Many foods are overlooked for their vitamin and mineral content. Add variety to your diet to ensure you are providing your body with the vitamins and minerals it needs. Check out these surprising foods that are actually good sources of certain vitamins and minerals.
» Vitamin C — Vitamin C provides antioxidants that help protect your body against free radical damage and helps to boost your immune system. When we think of vitamin C we usually think of citrus foods such as oranges. However, if you are not consuming citrus foods on a daily basis that is okay if you are including these foods into your diet: Red bell peppers have almost twice the vitamin C of an orange. A cup of broccoli contains the recommended vitamin C for one day. Brussels sprouts, kiwi, cantaloupe, and cauliflower also contain vitamin C.
» Calcium — Think you have to drink milk and eat cheese to get calcium? Not so. Many non-dairy sources are also high in calcium. Eating fish with edible bones such as canned salmon is a good calcium source. Try making salmon patties from wild-caught canned salmon that contains the bones. The bones are so soft and brittle that they can easily be broken up into the salmon patty mixture before cooking and you will not taste them. Other sources of calcium include collard greens, kale, broccoli, turnips, garlic, arugula, Swiss chard, spinach, watercress, okra, red kidney beans, chick peas, figs, sardines, almonds, Brazil nuts, hazelnuts, sesame seeds and wheat grass. To help absorb calcium, your body needs vitamin D and vitamin K. Make sure you are not overlooking these vitamins to ensure calcium is being used effectively in the body.
» Iron — Meat, such as beef, may be what some may think of when it comes to iron. If you’re not a fan of beef, don’t worry, because iron is found in many other foods besides animal products. Heme iron is found in animal foods and is absorbed better in the body. Non-heme iron is found in plant foods and is not absorbed as well as heme. However, you can boost absorption of non-heme foods by pairing them vitamin C-rich foods. Foods such as beans, lentils, cashews and dark green leafy vegetables are forms of non-heme iron. To get the most absorption out of non-heme iron sources try consuming your salad that contains leafy greens with diced oranges or bell peppers. Or top it with a dressing made with lime or lemon juice. Also, cooking in a cast iron pan helps add iron to foods. Iron helps to deliver oxygen to cells throughout the body, so if you don’t get enough, you may experience fatigue, pale skin, headaches and cold hands and feet.

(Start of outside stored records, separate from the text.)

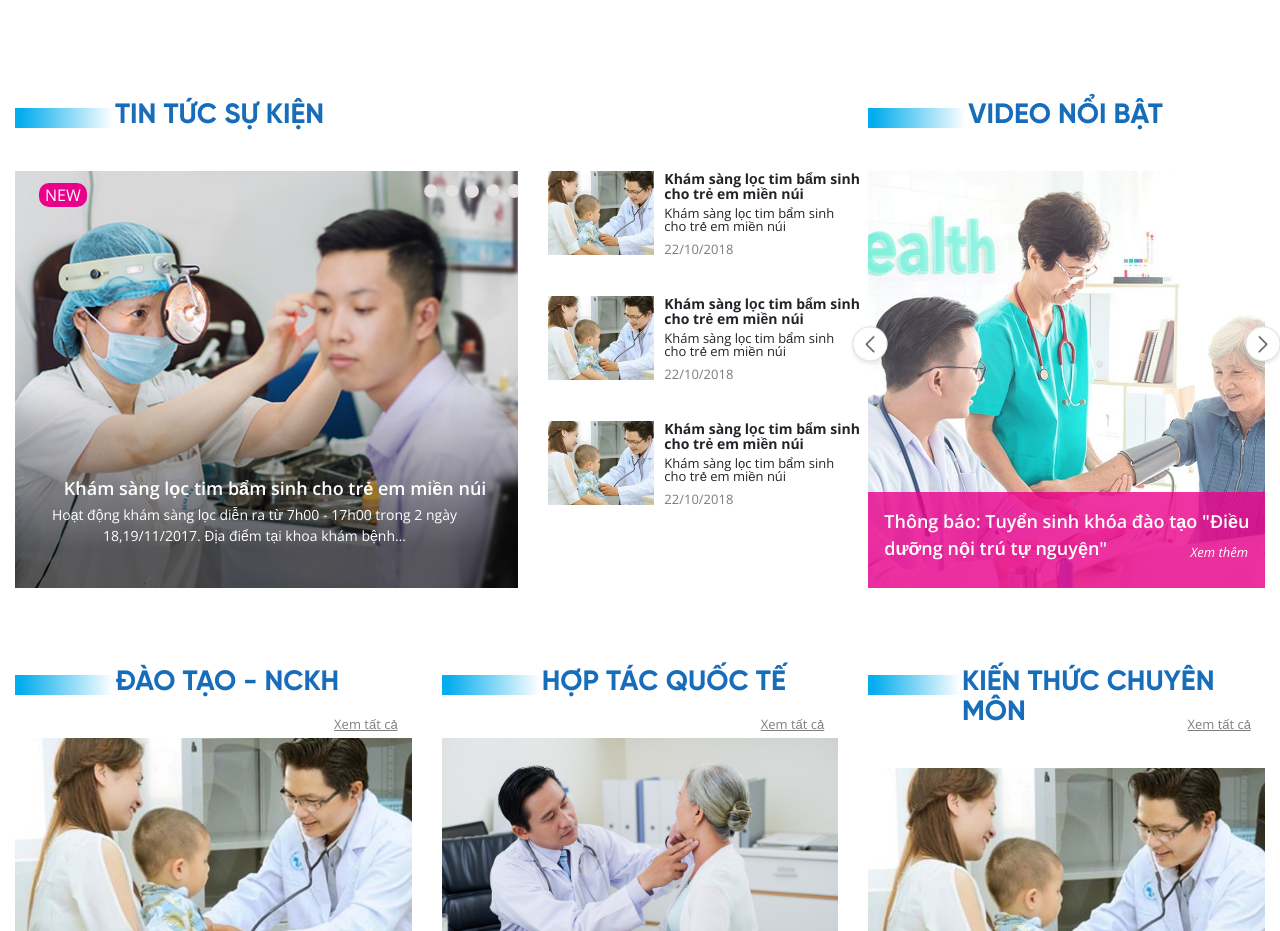
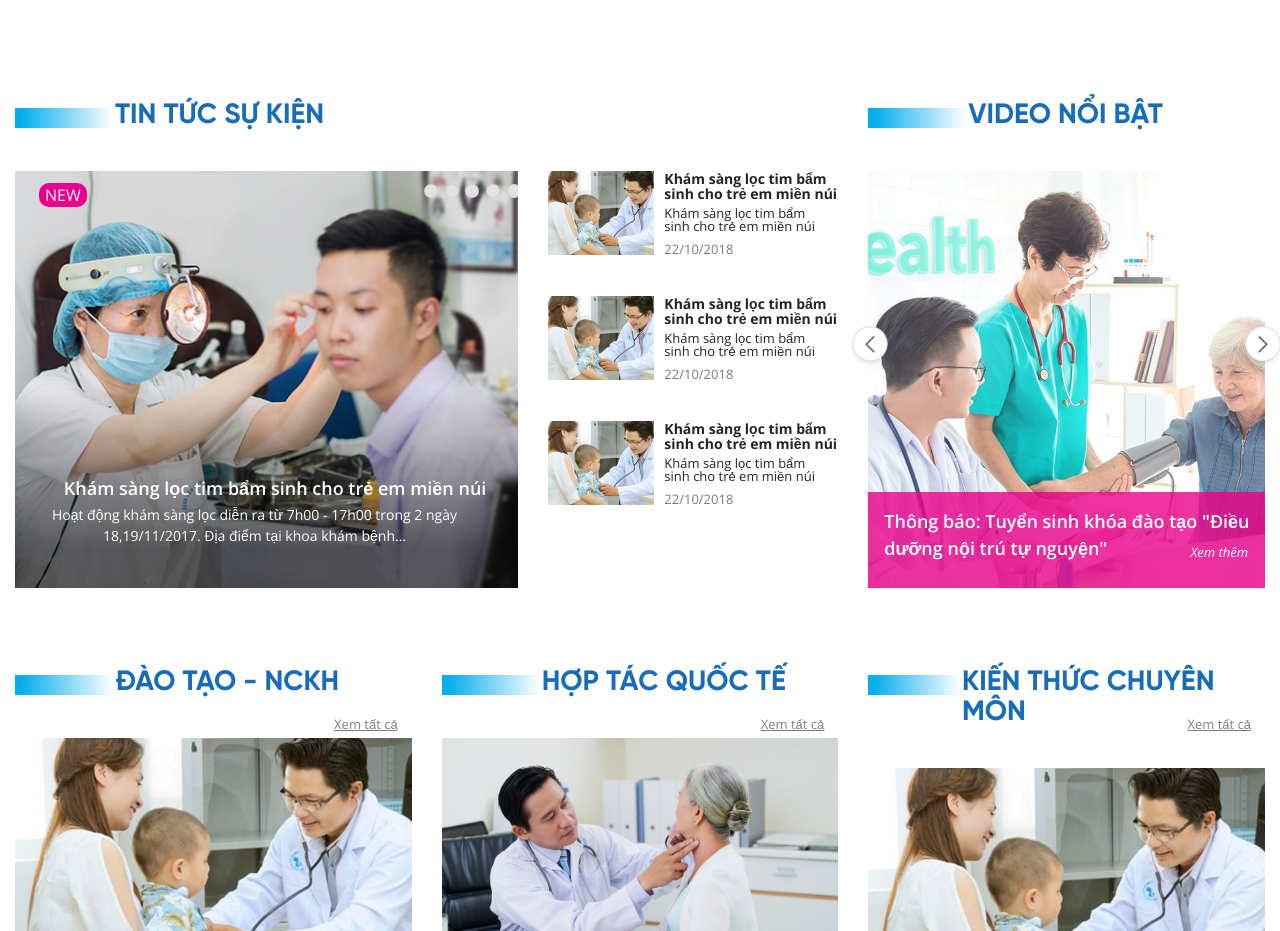
Before and after one commit to luckyruby1006/taskhis, a plain HTML site: page index.html in a window 1280 px wide. Shown: the part 1360-2291 px from the top of the page. Drawn offline with nearby package versions, Linux system fonts and the light colour scheme.

Commit message:
Add file

```diff
--- a/styles.scss
+++ b/styles.scss
@@ -365,7 +365,7 @@ img {
   }
 .box{
 
-  width: 314px;
+  max-width: 100%;
   height: 417px;
   .extra {
 
```
Also changed, not shown: styles.css, 1 other file.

» Vitamin D — Even though the sun is the best source of vitamin D, you can get it is small amounts from some foods. There are few foods that contain vitamin D, and vitamin D deficiency is an epidemic in America. You should still aim to get 10-15 minutes in the sun daily. Food sources of vitamin D include salmon (make sure to purchase wild-caught for optimal vitamin D), sardines, cod liver oil, canned tuna, egg yolks, and some mushrooms.
» Potassium — Potassium is a mineral that the body uses for numerous functions and is essential for bone and heart health. A potassium-rich diet can reduce the risk of heart disease and help to lower blood pressure. Unfortunately, the majority of Americans don’t get enough potassium from their diets. The 2015–20 Dietary Guidelines for Americans classifies potassium as a nutrient of public health concern. If you are not a fan of bananas, no need to fear because there are many foods that contain as much potassium or more than bananas. Dried apricots, lentils, acorn squash, raisins, potatoes, and kidney beans contain more potassium than a banana. Other potassium rich foods include spinach, salmon, tomatoes, broccoli and cantaloupe.
Mandy Nix is a registered dietitian in Morganton who writes a weekly nutrition column for The News Herald. For questions, contact her at firstname.lastname@example.org.